The first of these three notes was written during a family holiday in France in the late 1970s. It seems peaches were in season. Written at the bottom of the piece of paper is a joke—a ‘dad-joke’. Swirling marks seem to indicate another pen had been tried out on the back.
The second is a Christmas present wish-list, written by a child over the weeks leading up to Christmas 2019. The list is a mix of books and toys that were popular at that time and wished-for items more specific to the list writer.
The last of three was found while dropping off clothes at Pelican Parcels (a charity that distributes clothing, toys and equipment to families in need). Torn from a pad of lined paper, an illustration of a bird decorates the note. The letters are rounded and easy to read. The note describes a careful act, and is ended with a kiss.
This autumn I enjoyed taking part in research and route-planning for a collection of themed walks exploring Brighton and Hove. The themes encompass community history and locations of cultural and architectural significance. I worked on the cinemas and theatres walk. Brighton has long been an innovator in live performance and film-making. The walks will be accessible online to the public by the spring of 2020.
The photographs show a former cinema on East Street in Brighton. The venue passed through a number of changes in name and ownership. Opening as The Savoy Cinema-Theatre in 1930, it became The ABC from 1963 until 1986, The Cannon from 1986 until 1995, Virgin Cinema from 1995 until 1997, reverting to The ABC Cinema until closure in 1999. Brighton Rock received its world premiere here in January 1948.
Her high heels are smart and black, holding small feet. She is wearing a crisp black and white blouse. He takes her black cardigan and handbag, and puts them on the car’s passenger seat. They stand next to each other and talk quietly while she finishes her cigarette. A green apple falls onto the pavement. The tree grows in a garden behind a high brick wall. She is ready to leave. He opens the passenger door, and waits while she climbs in. They drive away.
A woman gets on a number 5 bus. The bus is crowded. She sits on the third fold up seat back from the driver. Two stops later a blue-eyed, blank-faced man sits down on the first of the fold up seats. As he does so he looks deeply into the eyes of the woman. Surprised, she looks back into his. As the next stop approaches the woman stands up, preparing to leave the bus. She turns her head to check that she has picked up all her bags. Their eyes meet again. The man stretches a searching hand towards her recently vacated seat. He folds the seat back down. She watches him find and caress the patch of heat left by her departing body.

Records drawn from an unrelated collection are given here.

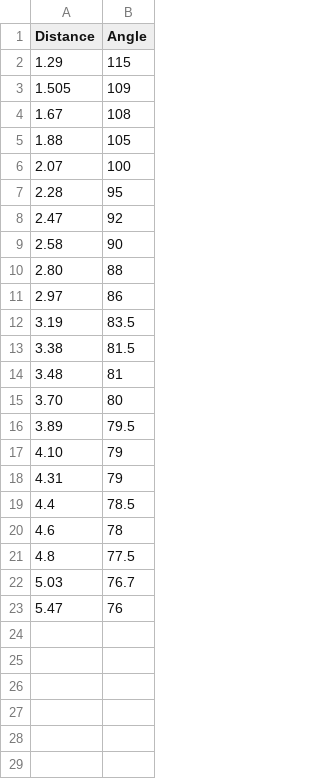
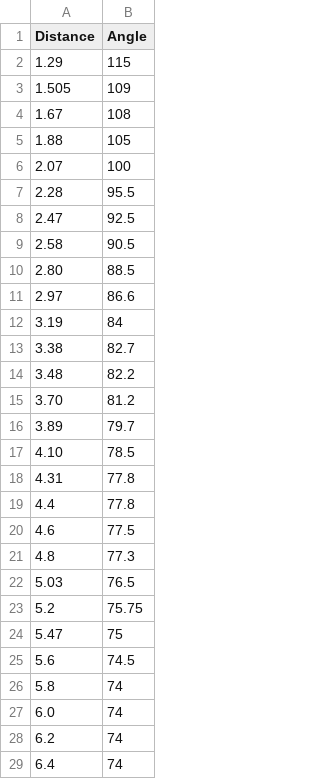
Before and after one commit to Galaxia5987/robot-2024, a CSV file: src/main/deploy/shootdata/distance-to-angle.csv, drawn as a sheet.

```diff
--- a/src/main/deploy/shootdata/distance-to-angle.csv
+++ b/src/main/deploy/shootdata/distance-to-angle.csv
@@ -6,18 +6,24 @@ Distance,Angle
 2.07,100
-2.28,95
-2.47,92
-2.58,90
-2.80,88
-2.97,86
-3.19,83.5
-3.38,81.5
-3.48,81
-3.70,80
-3.89,79.5
-4.10,79
-4.31,79
-4.4,78.5
-4.6,78
-4.8,77.5
-5.03,76.7
-5.47,76
+2.28,95.5
+2.47,92.5
+2.58,90.5
+2.80,88.5
+2.97,86.6
+3.19,84
+3.38,82.7
+3.48,82.2
+3.70,81.2
+3.89,79.7
+4.10,78.5
+4.31,77.8
+4.4,77.8
+4.6,77.5
+4.8,77.3
+5.03,76.5
+5.2,75.75
+5.47,75
+5.6,74.5
+5.8,74
+6.0,74
+6.2,74
+6.4,74
```
Also changed, not shown: 1 other file.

A young man with short dark hair and pale skin is seated at a wooden table. He is dressed in black. He is folding paper napkins–lifting one corner and carefully matching it to its diagonal opposite. He strokes his index fingertip along the newly made folds. As each maroon napkin is added to the growing stack he pats them down, removing excess air. He shapes the sides with care once more, aligning the napkins to each other, and places them on the cafe’s counter. The task is completed.
I co-edited ‘Brighton’s Outskirts—People, Place, Community’ with Michele Allardyce. Published in July 2019, the book is available to buy here. We explored QueenSpark Books’ archives, looking for stories from Brighton’s edges. The book contains images from a number of archives and photographers, in addition to those taken by Michele and me. Our images were inspired by and form a response to the stories we found. ‘Brighton’s Outskirts’ contains a unique map, created by Michele, showing locations described in the book. I am grateful to Stanley James Pressfor her lovely book design.
“‘Brighton’s Outskirts’ … is one of four Archives Alive books published by QueenSpark Books in July 2019. It has been edited and produced by volunteers. With guidance from industry professionals, the volunteer editors chose a theme to explore, and selected content from QueenSpark’s online archive and elsewhere.”
“Since 1972 QueenSpark Books has been dedicated to gathering, preserving and making accessible Brighton & Hove’s histories. We do this through publishing oral histories or creative responses to local history, via books, e-books, exhibitions, events, websites and other projects.”
Four new books have been produced by QueenSpark Books, as part of the Archives Alive project. The book launch is in Brighton Toy and Model Museum at the end of July 2019. Michele Allardyce and I edited ‘Brighton’s Outskirts’. This photograph is of Happy Valley, Woodingdean.
I see an intensity in the relationship between people and dogs. I explored how this connection manifests within a commercial grooming environment, looking at practices and equipment. The three images below were exhibited in November 2018. More images from this project are here.